___ Task data
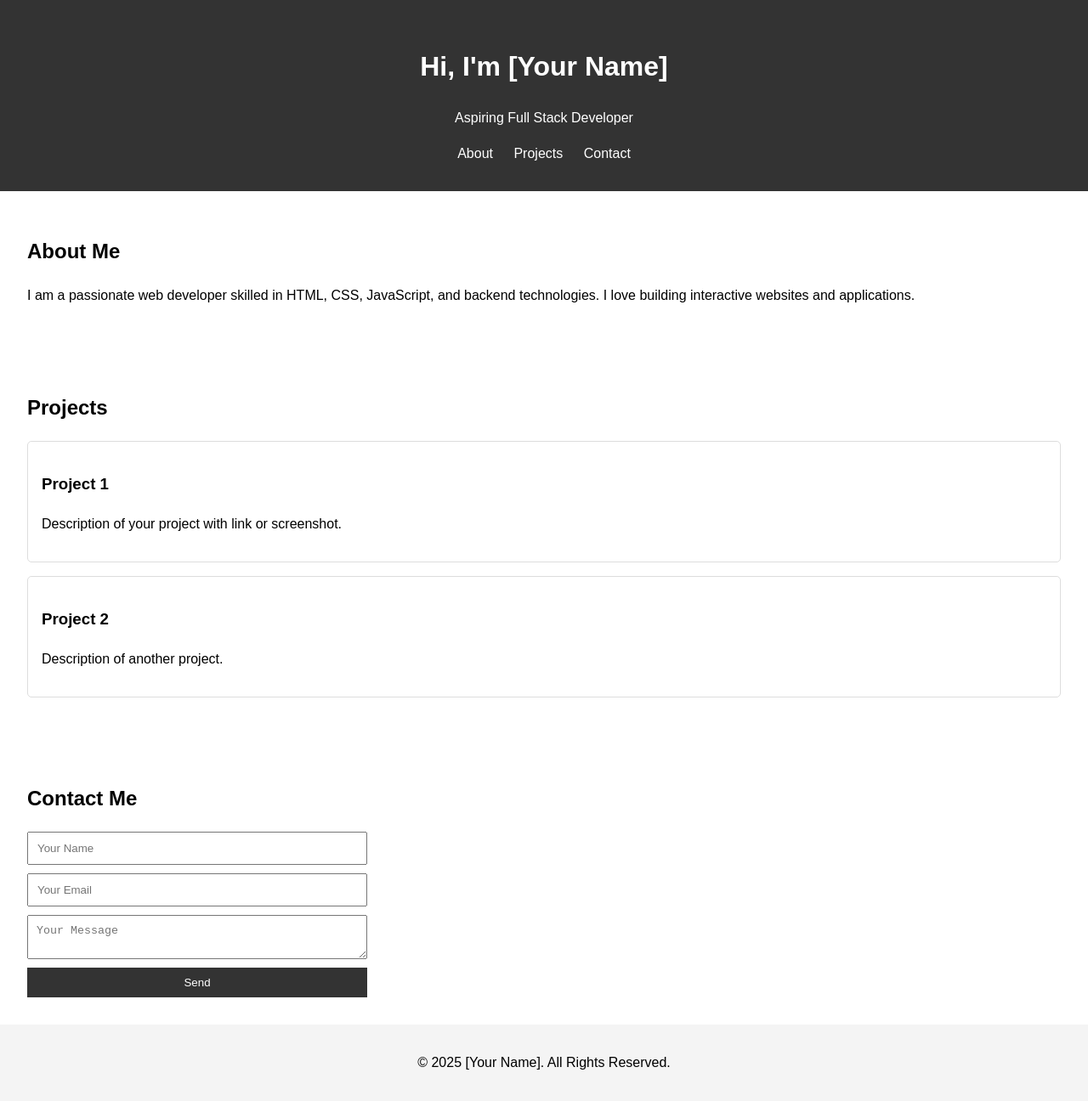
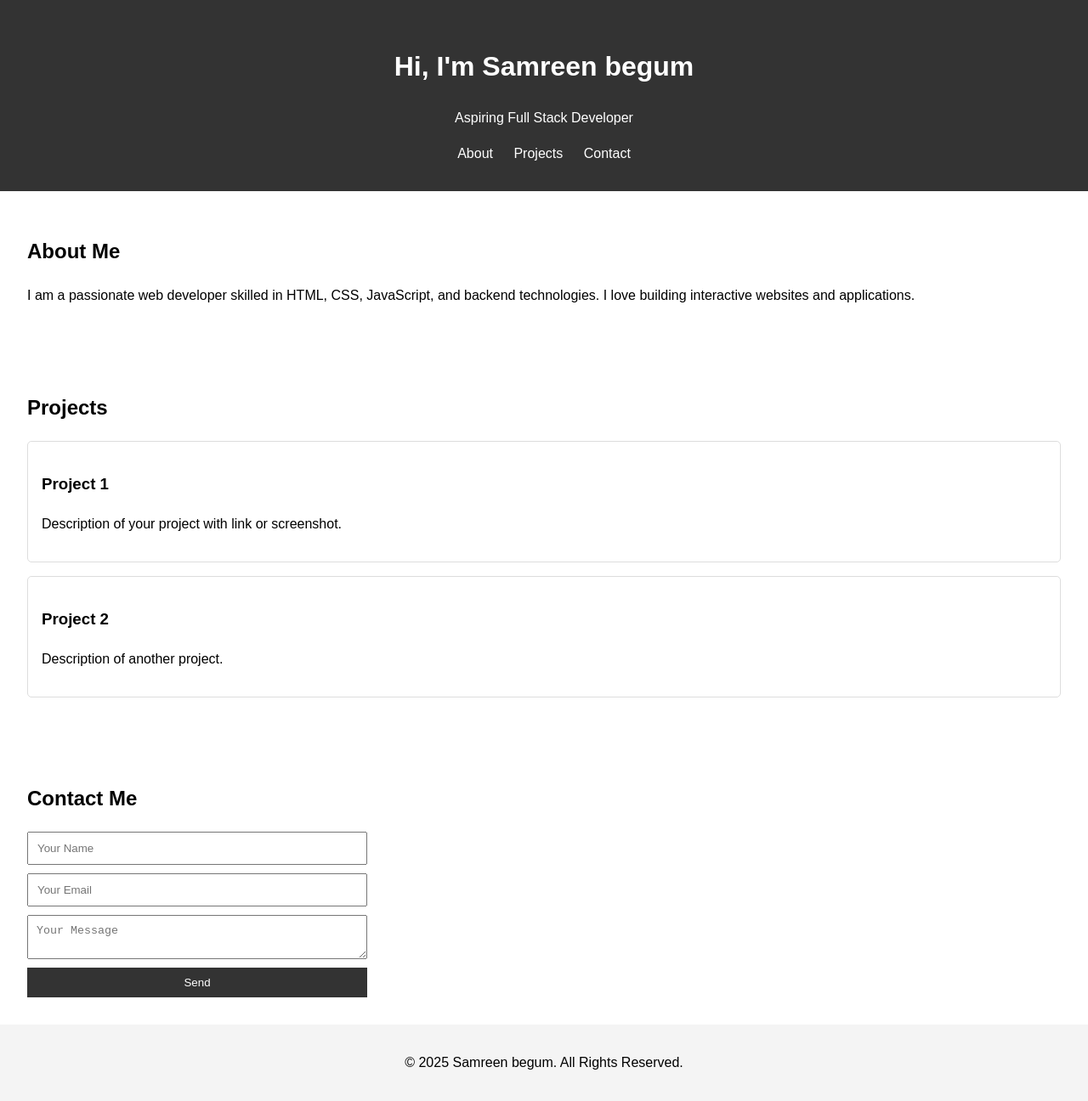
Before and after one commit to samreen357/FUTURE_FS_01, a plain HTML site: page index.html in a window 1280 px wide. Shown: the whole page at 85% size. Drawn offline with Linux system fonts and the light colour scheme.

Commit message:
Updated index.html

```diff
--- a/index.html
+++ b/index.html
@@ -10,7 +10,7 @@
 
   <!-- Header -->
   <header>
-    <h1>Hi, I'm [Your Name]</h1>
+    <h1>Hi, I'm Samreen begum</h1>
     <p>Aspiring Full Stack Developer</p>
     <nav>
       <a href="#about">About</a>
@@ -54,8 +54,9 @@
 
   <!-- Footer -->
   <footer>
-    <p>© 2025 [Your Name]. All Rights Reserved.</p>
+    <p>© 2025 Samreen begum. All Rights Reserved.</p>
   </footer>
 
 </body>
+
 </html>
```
______
Verbatim copy with pictures excluded: write out the records above in full.

Result for this exercise
Before and after one commit to samreen357/FUTURE_FS_01, a plain HTML site: page index.html in a window 1280 px wide. Shown: the whole page at 85% size. Drawn offline with Linux system fonts and the light colour scheme.

Commit message:
Updated index.html

```diff
--- a/index.html
+++ b/index.html
@@ -10,7 +10,7 @@
 
   <!-- Header -->
   <header>
-    <h1>Hi, I'm [Your Name]</h1>
+    <h1>Hi, I'm Samreen begum</h1>
     <p>Aspiring Full Stack Developer</p>
     <nav>
       <a href="#about">About</a>
@@ -54,8 +54,9 @@
 
   <!-- Footer -->
   <footer>
-    <p>© 2025 [Your Name]. All Rights Reserved.</p>
+    <p>© 2025 Samreen begum. All Rights Reserved.</p>
   </footer>
 
 </body>
+
 </html>
```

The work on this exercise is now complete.